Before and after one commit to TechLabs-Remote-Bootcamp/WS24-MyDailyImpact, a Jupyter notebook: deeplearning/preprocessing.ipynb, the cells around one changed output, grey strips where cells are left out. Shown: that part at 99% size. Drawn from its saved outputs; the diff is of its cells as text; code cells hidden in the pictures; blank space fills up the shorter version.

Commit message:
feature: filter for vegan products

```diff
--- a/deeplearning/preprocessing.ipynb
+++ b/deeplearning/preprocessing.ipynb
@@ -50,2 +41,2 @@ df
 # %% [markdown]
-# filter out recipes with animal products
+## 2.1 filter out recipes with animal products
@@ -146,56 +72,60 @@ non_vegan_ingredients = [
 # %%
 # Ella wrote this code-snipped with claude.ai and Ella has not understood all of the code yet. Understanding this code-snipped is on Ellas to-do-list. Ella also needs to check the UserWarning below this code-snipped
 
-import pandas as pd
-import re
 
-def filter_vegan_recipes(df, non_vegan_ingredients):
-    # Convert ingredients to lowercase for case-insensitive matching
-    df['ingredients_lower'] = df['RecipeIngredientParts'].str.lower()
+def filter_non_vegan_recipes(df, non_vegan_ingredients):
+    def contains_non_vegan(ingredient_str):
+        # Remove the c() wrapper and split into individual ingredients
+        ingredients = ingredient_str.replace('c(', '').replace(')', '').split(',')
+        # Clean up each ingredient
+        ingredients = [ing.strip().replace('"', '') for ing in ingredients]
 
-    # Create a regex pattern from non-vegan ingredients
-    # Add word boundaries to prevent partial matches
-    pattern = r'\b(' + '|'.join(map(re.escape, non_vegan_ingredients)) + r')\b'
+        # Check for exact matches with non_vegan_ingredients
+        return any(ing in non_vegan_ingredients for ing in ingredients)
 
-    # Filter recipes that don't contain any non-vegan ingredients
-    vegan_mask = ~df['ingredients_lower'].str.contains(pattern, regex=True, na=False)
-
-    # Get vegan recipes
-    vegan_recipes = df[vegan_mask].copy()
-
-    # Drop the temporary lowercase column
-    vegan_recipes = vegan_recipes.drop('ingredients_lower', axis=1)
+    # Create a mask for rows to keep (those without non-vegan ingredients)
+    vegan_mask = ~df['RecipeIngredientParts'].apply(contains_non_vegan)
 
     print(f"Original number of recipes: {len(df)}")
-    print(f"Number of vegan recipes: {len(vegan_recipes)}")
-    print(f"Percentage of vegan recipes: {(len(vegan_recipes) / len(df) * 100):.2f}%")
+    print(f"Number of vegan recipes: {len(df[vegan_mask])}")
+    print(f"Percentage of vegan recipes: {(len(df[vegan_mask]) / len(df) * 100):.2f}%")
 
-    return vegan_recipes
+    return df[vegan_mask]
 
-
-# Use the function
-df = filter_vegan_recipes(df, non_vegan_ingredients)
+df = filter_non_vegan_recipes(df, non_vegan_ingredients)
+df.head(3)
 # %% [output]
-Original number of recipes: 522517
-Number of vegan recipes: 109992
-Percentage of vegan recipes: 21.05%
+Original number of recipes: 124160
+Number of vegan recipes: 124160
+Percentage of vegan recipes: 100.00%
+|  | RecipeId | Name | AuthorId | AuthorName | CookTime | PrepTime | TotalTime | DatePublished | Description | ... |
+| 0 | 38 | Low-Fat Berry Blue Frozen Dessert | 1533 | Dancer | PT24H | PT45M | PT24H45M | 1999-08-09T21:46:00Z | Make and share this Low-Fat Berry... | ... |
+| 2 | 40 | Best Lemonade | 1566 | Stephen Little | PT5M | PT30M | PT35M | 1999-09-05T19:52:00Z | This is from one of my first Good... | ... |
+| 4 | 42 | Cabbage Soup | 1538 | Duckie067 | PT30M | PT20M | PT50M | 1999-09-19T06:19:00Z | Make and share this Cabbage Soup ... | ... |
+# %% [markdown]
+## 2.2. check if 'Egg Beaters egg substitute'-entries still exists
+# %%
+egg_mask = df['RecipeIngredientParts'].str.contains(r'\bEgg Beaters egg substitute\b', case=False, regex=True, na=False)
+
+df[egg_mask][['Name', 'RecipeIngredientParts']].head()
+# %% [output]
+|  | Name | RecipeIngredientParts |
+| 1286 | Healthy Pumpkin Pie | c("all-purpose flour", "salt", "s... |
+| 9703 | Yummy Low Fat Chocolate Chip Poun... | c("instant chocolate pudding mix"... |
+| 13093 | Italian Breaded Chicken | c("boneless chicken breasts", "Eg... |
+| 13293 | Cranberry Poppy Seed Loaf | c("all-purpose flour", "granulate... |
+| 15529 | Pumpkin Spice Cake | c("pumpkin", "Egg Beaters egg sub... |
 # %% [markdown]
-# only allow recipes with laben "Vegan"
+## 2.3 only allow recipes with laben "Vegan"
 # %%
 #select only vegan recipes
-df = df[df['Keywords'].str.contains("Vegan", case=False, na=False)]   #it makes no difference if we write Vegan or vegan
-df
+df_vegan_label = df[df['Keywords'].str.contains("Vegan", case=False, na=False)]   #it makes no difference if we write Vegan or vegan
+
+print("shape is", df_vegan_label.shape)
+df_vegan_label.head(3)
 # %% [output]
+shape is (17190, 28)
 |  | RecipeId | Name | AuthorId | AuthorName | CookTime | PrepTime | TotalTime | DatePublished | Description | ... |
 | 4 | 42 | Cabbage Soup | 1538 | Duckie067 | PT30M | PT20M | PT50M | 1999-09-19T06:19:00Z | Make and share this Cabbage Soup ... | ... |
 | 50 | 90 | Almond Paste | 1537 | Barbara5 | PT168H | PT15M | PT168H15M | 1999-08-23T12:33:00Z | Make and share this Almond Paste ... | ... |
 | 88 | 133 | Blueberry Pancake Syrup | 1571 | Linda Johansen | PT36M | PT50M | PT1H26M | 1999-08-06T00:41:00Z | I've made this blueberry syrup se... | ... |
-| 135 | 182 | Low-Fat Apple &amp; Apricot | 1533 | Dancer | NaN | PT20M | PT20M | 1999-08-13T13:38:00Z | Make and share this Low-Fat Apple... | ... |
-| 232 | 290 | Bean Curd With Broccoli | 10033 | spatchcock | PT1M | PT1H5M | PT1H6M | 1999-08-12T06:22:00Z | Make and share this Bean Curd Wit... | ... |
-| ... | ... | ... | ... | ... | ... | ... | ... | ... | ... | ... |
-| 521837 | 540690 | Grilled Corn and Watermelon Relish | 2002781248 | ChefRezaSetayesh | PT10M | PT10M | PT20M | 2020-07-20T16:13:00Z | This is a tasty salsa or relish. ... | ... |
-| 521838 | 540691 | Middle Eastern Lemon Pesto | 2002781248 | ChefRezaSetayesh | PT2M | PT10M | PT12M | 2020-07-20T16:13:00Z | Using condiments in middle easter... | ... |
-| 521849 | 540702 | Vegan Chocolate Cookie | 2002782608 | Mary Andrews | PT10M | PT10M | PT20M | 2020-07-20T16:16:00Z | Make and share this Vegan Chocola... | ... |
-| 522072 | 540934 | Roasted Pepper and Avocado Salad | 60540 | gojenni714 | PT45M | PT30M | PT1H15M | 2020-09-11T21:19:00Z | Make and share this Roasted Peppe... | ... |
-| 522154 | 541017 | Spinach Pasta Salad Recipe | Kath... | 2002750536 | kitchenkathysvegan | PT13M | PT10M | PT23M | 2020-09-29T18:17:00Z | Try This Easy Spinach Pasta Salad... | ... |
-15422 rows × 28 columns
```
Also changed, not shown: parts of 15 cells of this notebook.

→ What to produce
All lines of the entries containing the string "deeplearning" must be shown in full.

→ Answer to this task
Before and after one commit to TechLabs-Remote-Bootcamp/WS24-MyDailyImpact, a Jupyter notebook: deeplearning/preprocessing.ipynb, the cells around one changed output, grey strips where cells are left out. Shown: that part at 99% size. Drawn from its saved outputs; the diff is of its cells as text; code cells hidden in the pictures; blank space fills up the shorter version.
--- a/deeplearning/preprocessing.ipynb
+++ b/deeplearning/preprocessing.ipynb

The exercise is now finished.